* [TASK DESCRIPTION] Scan the entries and copy each line where the word "white" is present.

::::::::::

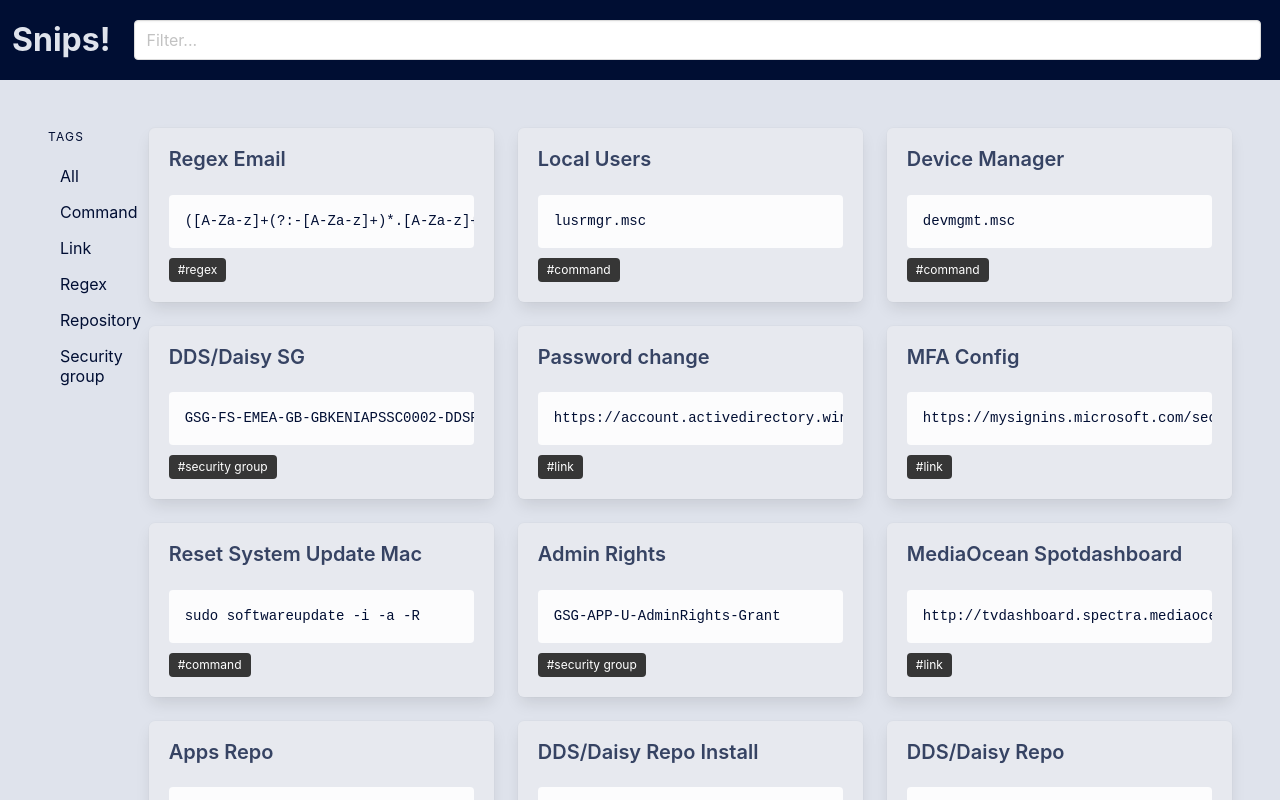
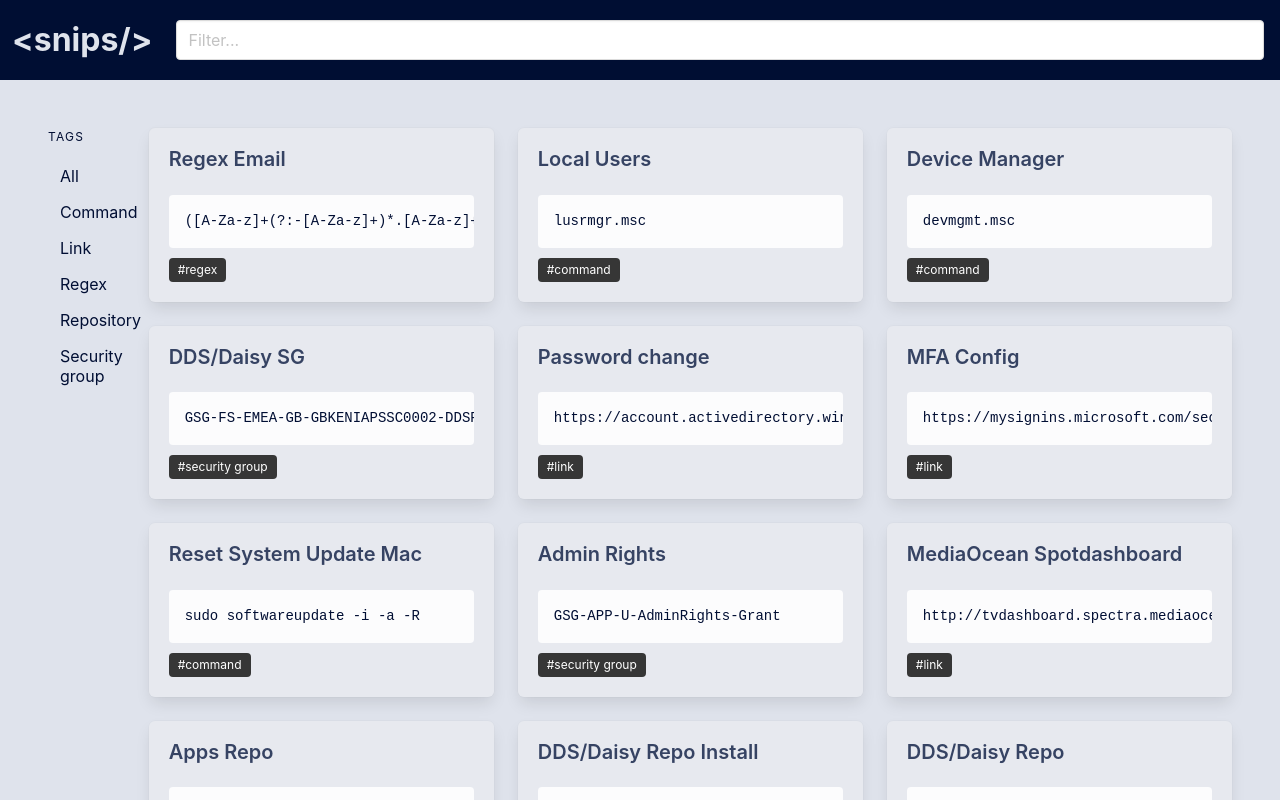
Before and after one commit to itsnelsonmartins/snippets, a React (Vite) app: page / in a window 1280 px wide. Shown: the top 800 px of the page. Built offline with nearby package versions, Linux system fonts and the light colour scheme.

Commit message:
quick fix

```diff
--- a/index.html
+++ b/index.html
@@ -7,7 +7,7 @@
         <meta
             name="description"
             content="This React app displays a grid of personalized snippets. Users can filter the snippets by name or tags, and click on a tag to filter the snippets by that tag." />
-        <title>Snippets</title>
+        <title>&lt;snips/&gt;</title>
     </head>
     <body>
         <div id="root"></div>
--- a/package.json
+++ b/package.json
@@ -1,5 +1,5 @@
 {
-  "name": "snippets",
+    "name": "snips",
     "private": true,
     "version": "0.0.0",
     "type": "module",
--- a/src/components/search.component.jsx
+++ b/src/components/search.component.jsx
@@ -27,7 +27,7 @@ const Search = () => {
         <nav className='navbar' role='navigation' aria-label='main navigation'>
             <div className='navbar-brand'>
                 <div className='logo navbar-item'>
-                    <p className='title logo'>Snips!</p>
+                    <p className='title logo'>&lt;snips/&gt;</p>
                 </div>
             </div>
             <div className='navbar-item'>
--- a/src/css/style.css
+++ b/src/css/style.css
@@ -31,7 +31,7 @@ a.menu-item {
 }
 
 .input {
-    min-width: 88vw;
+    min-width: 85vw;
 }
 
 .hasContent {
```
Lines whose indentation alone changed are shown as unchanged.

::::::::::

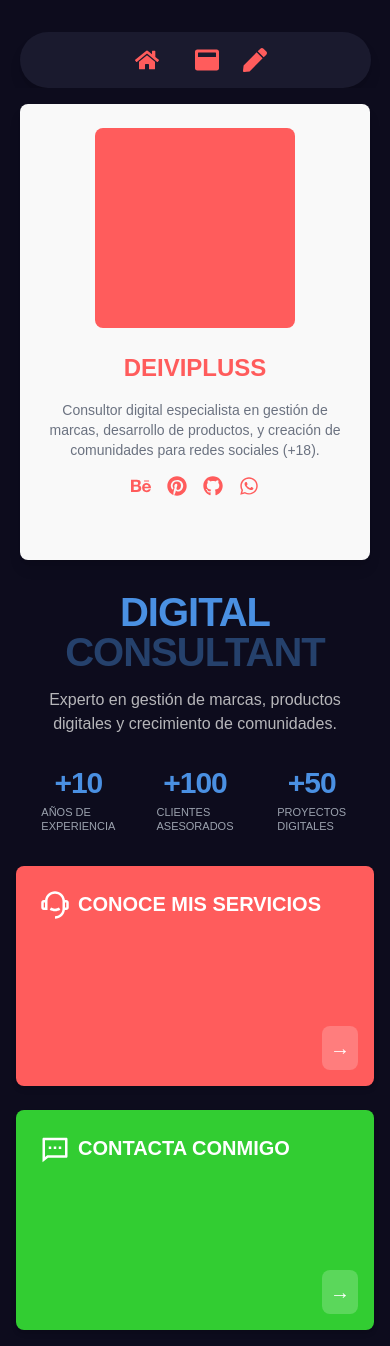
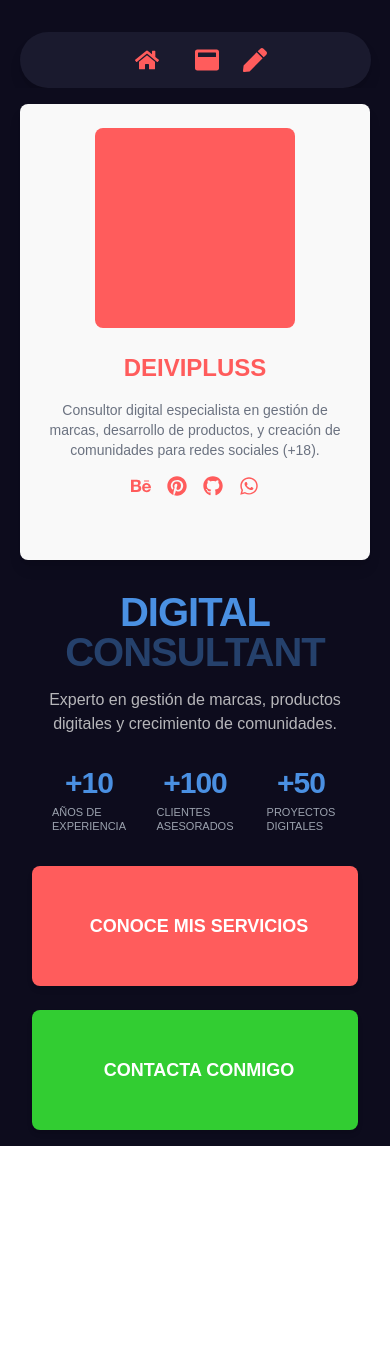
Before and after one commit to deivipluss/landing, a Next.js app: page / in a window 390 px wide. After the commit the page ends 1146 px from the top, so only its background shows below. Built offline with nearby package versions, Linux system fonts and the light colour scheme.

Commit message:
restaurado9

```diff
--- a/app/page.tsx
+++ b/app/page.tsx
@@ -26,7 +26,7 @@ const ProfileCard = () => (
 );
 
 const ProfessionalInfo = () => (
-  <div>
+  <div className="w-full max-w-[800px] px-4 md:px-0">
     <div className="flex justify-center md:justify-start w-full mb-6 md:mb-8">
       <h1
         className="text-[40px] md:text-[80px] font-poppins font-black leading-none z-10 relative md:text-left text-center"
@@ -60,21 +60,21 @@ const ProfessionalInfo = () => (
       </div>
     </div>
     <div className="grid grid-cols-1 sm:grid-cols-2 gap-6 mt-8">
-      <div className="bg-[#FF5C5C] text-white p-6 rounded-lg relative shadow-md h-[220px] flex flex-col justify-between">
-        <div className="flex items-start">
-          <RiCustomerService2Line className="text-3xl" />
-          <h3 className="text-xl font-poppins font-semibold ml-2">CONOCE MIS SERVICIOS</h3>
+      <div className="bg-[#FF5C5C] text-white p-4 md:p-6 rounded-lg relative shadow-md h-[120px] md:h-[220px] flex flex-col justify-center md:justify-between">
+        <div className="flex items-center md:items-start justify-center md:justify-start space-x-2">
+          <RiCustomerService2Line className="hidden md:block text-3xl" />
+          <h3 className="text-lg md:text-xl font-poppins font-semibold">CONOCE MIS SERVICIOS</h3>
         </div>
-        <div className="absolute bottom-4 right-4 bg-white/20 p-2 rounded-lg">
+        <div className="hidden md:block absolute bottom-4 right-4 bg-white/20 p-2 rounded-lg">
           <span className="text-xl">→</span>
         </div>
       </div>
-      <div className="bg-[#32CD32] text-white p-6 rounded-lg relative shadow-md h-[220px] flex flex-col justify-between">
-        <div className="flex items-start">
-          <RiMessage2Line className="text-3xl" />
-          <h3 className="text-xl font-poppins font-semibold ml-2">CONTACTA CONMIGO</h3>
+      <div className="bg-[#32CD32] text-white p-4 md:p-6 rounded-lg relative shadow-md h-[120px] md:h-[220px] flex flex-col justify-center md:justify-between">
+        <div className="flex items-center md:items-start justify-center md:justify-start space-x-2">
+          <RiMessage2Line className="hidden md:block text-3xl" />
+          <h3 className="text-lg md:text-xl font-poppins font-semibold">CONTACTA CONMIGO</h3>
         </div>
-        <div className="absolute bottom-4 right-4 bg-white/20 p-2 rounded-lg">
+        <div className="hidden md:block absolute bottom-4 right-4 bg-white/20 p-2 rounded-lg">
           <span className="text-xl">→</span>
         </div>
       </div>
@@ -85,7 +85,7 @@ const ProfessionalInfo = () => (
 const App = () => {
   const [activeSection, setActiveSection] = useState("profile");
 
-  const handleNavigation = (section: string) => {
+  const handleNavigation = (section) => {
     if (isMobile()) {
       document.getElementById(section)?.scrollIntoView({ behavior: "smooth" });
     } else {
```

::::::::::

* [FINISHED TASK]
-      <div className="bg-[#FF5C5C] text-white p-6 rounded-lg relative shadow-md h-[220px] flex flex-col justify-between">
+      <div className="bg-[#FF5C5C] text-white p-4 md:p-6 rounded-lg relative shadow-md h-[120px] md:h-[220px] flex flex-col justify-center md:justify-between">
-        <div className="absolute bottom-4 right-4 bg-white/20 p-2 rounded-lg">
+        <div className="hidden md:block absolute bottom-4 right-4 bg-white/20 p-2 rounded-lg">
-      <div className="bg-[#32CD32] text-white p-6 rounded-lg relative shadow-md h-[220px] flex flex-col justify-between">
+      <div className="bg-[#32CD32] text-white p-4 md:p-6 rounded-lg relative shadow-md h-[120px] md:h-[220px] flex flex-col justify-center md:justify-between">
-        <div className="absolute bottom-4 right-4 bg-white/20 p-2 rounded-lg">
+        <div className="hidden md:block absolute bottom-4 right-4 bg-white/20 p-2 rounded-lg">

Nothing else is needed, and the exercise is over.